Activity:
Return the whole listing unchanged. Drop the images.

Input material:
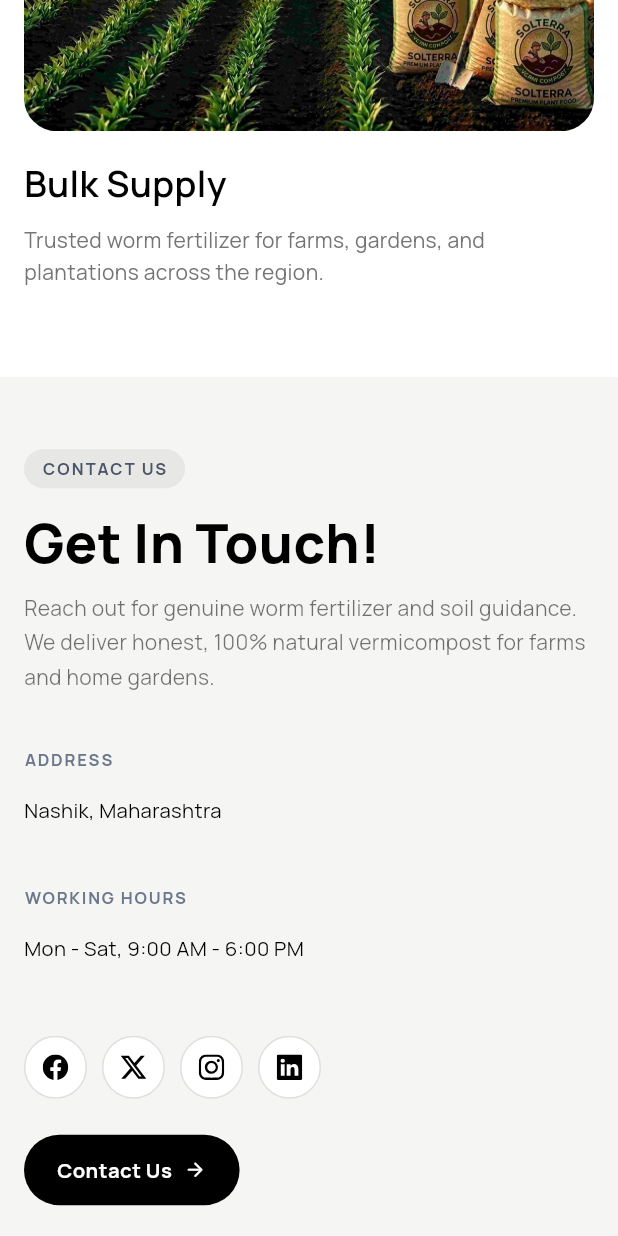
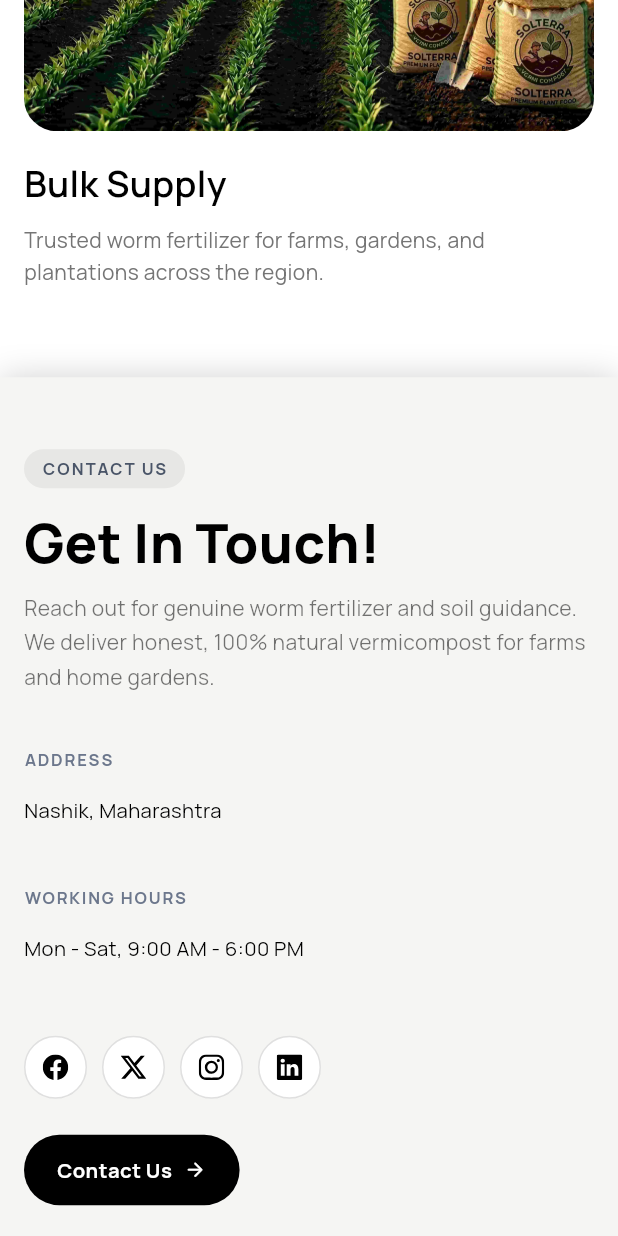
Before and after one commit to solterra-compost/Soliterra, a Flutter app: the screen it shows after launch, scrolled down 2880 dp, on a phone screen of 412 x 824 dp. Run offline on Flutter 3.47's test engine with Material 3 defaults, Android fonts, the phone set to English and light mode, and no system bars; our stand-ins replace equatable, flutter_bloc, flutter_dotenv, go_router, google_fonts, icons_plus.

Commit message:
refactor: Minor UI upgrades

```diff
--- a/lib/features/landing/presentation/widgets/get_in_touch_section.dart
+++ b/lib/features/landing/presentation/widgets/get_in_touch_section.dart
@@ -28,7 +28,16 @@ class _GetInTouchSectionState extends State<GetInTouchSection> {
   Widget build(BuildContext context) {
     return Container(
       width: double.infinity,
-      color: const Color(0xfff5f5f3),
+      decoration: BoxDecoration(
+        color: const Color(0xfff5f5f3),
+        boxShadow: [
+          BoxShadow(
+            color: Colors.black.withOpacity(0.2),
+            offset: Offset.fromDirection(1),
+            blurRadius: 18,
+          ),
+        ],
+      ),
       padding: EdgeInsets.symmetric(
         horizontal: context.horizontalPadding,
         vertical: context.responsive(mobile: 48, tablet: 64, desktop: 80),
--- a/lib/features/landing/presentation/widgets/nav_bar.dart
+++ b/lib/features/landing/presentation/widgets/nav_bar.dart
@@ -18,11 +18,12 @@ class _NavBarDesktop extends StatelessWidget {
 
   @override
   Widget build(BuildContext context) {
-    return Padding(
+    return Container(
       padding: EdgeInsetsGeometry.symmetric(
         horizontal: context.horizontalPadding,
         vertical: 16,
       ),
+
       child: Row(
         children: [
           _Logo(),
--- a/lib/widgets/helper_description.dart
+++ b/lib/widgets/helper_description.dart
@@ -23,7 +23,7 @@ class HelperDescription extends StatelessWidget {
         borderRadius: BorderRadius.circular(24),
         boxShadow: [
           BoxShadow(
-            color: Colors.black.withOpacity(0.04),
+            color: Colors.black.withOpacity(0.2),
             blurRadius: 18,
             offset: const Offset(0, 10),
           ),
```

Response:
Before and after one commit to solterra-compost/Soliterra, a Flutter app: the screen it shows after launch, scrolled down 2880 dp, on a phone screen of 412 x 824 dp. Run offline on Flutter 3.47's test engine with Material 3 defaults, Android fonts, the phone set to English and light mode, and no system bars; our stand-ins replace equatable, flutter_bloc, flutter_dotenv, go_router, google_fonts, icons_plus.

Commit message:
refactor: Minor UI upgrades

```diff
--- a/lib/features/landing/presentation/widgets/get_in_touch_section.dart
+++ b/lib/features/landing/presentation/widgets/get_in_touch_section.dart
@@ -28,7 +28,16 @@ class _GetInTouchSectionState extends State<GetInTouchSection> {
   Widget build(BuildContext context) {
     return Container(
       width: double.infinity,
-      color: const Color(0xfff5f5f3),
+      decoration: BoxDecoration(
+        color: const Color(0xfff5f5f3),
+        boxShadow: [
+          BoxShadow(
+            color: Colors.black.withOpacity(0.2),
+            offset: Offset.fromDirection(1),
+            blurRadius: 18,
+          ),
+        ],
+      ),
       padding: EdgeInsets.symmetric(
         horizontal: context.horizontalPadding,
         vertical: context.responsive(mobile: 48, tablet: 64, desktop: 80),
--- a/lib/features/landing/presentation/widgets/nav_bar.dart
+++ b/lib/features/landing/presentation/widgets/nav_bar.dart
@@ -18,11 +18,12 @@ class _NavBarDesktop extends StatelessWidget {
 
   @override
   Widget build(BuildContext context) {
-    return Padding(
+    return Container(
       padding: EdgeInsetsGeometry.symmetric(
         horizontal: context.horizontalPadding,
         vertical: 16,
       ),
+
       child: Row(
         children: [
           _Logo(),
--- a/lib/widgets/helper_description.dart
+++ b/lib/widgets/helper_description.dart
@@ -23,7 +23,7 @@ class HelperDescription extends StatelessWidget {
         borderRadius: BorderRadius.circular(24),
         boxShadow: [
           BoxShadow(
-            color: Colors.black.withOpacity(0.04),
+            color: Colors.black.withOpacity(0.2),
             blurRadius: 18,
             offset: const Offset(0, 10),
           ),
```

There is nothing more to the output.